While cleaning over the weekend I turned up one of my [Sidewinder Dual Strike] controllers. A long time ago the design had intrigued me - it had obvious potential as a 3D controller. When I had the opportunity I managed to get two of them for a closeout price.

Under MacOS 8.6 it showed up as a generic human interface device - as a mouse would. The center ball joint needs an actual driver, otherwise it tells the computer it's always turning (this is an oversimplification, but accurate anyway). Previous versions of MacOS X didn't recognize it - but 10.3 apparently has a driver built in and recognizes it.

It turns out that after a little getting used to, the Dual Strike is the ultimate [Wipeout 2097] controller!
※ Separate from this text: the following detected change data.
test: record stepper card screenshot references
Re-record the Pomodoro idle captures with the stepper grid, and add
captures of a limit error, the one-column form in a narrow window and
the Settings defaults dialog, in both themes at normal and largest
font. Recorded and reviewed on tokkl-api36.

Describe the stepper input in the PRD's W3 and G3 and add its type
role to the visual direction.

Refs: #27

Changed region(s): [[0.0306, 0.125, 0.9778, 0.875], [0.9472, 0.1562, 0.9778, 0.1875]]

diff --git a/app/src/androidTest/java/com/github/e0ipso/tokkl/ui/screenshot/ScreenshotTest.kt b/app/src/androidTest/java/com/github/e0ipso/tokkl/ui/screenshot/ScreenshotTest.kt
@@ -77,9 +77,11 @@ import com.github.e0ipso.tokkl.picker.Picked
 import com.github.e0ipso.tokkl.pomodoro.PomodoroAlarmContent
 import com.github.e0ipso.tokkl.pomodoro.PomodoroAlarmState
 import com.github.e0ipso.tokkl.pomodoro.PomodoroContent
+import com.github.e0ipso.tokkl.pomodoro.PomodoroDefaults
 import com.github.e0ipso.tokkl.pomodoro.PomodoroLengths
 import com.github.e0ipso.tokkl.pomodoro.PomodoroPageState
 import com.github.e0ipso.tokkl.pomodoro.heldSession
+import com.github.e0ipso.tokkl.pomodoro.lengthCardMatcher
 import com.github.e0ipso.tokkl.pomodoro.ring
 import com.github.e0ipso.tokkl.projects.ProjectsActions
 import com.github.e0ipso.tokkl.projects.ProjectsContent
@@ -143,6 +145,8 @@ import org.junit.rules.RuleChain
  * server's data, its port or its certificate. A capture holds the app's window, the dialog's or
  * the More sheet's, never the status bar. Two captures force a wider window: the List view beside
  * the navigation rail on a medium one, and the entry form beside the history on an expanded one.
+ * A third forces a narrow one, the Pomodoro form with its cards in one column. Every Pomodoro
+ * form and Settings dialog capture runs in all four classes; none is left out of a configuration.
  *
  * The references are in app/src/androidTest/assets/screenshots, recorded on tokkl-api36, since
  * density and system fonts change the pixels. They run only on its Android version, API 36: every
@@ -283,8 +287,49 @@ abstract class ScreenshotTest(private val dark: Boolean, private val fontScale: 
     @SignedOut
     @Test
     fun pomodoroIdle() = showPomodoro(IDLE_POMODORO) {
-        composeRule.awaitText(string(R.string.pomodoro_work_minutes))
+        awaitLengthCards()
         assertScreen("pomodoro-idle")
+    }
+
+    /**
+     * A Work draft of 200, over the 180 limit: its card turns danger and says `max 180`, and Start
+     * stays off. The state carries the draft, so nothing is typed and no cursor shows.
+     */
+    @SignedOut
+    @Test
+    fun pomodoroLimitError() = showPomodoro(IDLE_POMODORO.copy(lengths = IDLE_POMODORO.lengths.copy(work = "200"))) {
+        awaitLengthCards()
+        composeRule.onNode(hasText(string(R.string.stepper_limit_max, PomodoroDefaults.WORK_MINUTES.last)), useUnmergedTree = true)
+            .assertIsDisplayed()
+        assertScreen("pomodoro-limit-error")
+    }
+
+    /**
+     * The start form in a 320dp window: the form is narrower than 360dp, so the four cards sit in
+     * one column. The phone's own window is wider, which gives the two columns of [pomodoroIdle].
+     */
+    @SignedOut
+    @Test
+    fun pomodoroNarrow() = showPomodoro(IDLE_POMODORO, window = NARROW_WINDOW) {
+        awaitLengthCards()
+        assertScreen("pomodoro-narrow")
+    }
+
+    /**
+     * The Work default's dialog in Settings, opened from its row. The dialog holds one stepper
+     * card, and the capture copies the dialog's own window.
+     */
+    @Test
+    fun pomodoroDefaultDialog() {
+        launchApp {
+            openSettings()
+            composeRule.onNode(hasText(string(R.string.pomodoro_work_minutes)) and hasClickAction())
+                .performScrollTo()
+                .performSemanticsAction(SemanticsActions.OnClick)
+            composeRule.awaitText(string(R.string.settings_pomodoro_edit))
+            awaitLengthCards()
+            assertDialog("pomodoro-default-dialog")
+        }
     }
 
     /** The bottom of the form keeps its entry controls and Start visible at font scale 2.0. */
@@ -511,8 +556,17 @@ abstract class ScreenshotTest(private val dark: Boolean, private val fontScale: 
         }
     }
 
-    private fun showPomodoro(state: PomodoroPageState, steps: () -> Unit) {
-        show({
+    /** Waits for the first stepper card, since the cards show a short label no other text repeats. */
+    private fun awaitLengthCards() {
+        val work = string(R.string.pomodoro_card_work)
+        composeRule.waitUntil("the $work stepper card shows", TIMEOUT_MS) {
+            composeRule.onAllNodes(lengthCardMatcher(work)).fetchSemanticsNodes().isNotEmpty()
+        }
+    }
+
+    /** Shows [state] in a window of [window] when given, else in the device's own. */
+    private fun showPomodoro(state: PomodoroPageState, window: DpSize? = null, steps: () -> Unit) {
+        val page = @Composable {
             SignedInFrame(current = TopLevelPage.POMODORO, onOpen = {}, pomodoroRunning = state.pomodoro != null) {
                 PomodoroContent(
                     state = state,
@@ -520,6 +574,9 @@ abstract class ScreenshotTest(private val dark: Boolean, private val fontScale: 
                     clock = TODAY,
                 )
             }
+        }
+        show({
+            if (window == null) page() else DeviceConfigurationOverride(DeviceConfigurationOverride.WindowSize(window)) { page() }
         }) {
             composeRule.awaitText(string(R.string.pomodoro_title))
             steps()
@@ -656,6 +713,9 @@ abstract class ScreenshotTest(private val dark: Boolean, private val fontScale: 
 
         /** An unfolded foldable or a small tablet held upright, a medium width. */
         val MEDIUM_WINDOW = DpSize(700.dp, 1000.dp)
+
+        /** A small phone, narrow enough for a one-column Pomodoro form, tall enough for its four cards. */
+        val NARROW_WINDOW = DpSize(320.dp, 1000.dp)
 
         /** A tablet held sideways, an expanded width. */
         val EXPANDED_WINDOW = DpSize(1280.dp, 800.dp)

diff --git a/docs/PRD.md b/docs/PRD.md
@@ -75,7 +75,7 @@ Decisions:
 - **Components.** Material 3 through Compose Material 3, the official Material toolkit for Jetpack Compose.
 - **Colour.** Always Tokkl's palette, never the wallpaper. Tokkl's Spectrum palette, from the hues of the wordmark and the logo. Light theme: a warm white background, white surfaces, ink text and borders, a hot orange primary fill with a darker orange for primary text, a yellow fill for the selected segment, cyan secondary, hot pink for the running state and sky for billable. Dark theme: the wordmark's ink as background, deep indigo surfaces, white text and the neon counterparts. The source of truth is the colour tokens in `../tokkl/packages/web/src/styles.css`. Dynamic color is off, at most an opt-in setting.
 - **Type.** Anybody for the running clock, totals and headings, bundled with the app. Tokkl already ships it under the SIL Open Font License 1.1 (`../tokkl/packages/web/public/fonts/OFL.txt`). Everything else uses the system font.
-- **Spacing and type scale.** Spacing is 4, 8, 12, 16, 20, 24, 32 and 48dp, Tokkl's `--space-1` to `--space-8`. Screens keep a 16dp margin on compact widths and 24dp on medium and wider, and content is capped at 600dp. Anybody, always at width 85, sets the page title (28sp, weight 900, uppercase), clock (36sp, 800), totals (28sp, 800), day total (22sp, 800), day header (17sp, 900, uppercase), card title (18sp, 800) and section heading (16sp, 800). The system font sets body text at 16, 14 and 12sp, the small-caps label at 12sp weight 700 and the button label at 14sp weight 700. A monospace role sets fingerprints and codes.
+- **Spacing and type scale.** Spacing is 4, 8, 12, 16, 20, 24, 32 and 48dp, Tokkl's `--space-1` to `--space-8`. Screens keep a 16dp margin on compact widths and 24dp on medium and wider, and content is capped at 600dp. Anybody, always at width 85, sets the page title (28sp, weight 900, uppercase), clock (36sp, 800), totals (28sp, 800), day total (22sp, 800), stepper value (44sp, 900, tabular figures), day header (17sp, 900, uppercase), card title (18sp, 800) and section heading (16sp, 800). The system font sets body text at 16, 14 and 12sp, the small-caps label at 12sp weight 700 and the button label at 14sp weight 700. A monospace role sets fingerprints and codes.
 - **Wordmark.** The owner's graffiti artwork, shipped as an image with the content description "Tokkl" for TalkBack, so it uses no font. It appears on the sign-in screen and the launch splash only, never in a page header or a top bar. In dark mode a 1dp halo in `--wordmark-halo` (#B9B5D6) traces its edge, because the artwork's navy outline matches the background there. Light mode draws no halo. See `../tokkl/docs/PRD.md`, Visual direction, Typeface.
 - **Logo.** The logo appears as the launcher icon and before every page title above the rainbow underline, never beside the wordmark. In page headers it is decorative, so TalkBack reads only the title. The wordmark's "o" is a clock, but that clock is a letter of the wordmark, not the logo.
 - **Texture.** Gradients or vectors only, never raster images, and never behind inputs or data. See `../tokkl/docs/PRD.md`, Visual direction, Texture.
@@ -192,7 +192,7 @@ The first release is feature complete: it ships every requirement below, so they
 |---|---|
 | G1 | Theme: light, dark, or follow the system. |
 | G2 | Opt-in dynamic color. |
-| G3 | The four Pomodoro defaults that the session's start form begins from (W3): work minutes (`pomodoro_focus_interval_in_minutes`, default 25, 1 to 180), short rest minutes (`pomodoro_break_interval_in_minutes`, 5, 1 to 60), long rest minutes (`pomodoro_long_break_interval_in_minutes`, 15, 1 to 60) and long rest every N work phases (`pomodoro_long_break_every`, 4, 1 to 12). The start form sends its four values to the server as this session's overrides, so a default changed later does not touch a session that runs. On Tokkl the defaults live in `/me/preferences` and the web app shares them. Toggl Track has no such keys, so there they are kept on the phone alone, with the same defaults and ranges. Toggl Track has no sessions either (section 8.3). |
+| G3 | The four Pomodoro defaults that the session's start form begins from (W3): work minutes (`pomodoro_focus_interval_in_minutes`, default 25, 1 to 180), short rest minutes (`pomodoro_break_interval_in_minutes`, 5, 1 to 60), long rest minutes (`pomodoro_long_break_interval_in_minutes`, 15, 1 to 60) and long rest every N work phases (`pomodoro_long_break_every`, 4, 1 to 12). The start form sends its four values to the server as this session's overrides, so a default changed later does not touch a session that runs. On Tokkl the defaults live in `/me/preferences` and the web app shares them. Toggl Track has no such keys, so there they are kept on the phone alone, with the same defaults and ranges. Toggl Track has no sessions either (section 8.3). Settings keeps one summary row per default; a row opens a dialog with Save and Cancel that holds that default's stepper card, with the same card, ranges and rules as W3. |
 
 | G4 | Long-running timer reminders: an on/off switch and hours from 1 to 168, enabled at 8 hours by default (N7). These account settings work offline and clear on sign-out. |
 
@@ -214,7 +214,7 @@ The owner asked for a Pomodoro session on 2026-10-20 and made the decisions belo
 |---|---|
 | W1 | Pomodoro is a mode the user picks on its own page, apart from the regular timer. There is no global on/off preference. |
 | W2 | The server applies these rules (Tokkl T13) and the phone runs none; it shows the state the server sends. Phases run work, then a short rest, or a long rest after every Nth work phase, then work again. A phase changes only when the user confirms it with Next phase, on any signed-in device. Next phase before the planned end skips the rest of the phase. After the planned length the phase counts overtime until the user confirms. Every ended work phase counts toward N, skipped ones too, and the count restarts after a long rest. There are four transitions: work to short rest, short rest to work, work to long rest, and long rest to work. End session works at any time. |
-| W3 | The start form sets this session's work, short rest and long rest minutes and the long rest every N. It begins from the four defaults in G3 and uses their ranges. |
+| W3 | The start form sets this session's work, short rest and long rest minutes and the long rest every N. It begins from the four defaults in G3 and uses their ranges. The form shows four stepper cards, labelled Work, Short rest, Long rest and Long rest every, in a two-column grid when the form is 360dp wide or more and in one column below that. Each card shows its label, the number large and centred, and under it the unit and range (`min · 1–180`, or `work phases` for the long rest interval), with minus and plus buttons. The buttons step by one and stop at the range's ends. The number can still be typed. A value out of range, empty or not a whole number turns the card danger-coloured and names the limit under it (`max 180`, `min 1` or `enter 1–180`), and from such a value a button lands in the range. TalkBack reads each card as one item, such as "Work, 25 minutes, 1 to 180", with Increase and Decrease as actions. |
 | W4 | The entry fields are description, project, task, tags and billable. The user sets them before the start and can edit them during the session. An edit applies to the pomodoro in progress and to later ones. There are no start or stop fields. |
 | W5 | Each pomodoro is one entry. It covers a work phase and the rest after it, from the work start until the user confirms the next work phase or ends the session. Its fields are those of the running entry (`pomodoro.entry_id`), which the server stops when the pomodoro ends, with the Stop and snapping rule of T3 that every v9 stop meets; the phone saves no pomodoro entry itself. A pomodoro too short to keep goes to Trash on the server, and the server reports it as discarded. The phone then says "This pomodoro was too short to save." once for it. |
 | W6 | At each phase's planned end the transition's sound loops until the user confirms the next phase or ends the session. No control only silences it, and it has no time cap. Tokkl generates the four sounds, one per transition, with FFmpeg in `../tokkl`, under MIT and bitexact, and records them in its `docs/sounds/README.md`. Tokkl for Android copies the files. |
Very cool!

1/22/2004 10:33:02 PM ] [  ]


Tuesday, January 20, 2004

iPod notes for workouts

Cut & paste the instructions for your workouts into text files and drop them into the "Notes" folder on your iPod. Apple has a few AppleScripts that make this a painless process [here]. A good resource for exercise instructions is this set of pages [here]. You can create notes that serve as a reference at the gym, which can be handy - you don't want to spend 20 minutes doing an exercise not quite right and end up feeling it the next day! Another handy use for the iPod's Notes features is you can take webpages, email, or eBooks with you to the gym to read while you're on a treadmill or bike.

1/20/2004 05:15:10 PM ] [  ]


Monday, January 19, 2004

NewtSync quick fix for iCal 1.5.2

Today's [iCal] update to version 1.5.2 is confusing [NewtSync]. NewtSync wants a version of 1.5.1 or higher, though when it asks iCal for it's version number the "1.5.2" is gets seems to not pass whatever test NewtSync is running on it. Hey, version numbers are tricky.

Here's a quick fix.

Drill down into Open up GetiCalVersion.applescript, it should open in Apple's Script Editor application. Change it like so:

-- GetiCalVersion.applescript
-- nSync

-- Created by John Anderson on Sat Jan 11 2003.
-- Copyright (c) 2001 everchanging. All rights reserved.

--tell application "iCal" to return version
return "1.5.1" as text

That comments out the version check and will always think that iCal is the correct version "1.5.1". It will work until a new version of NewtSync is released to handle the new iCal.

1/19/2004 09:03:00 PM ] [  ]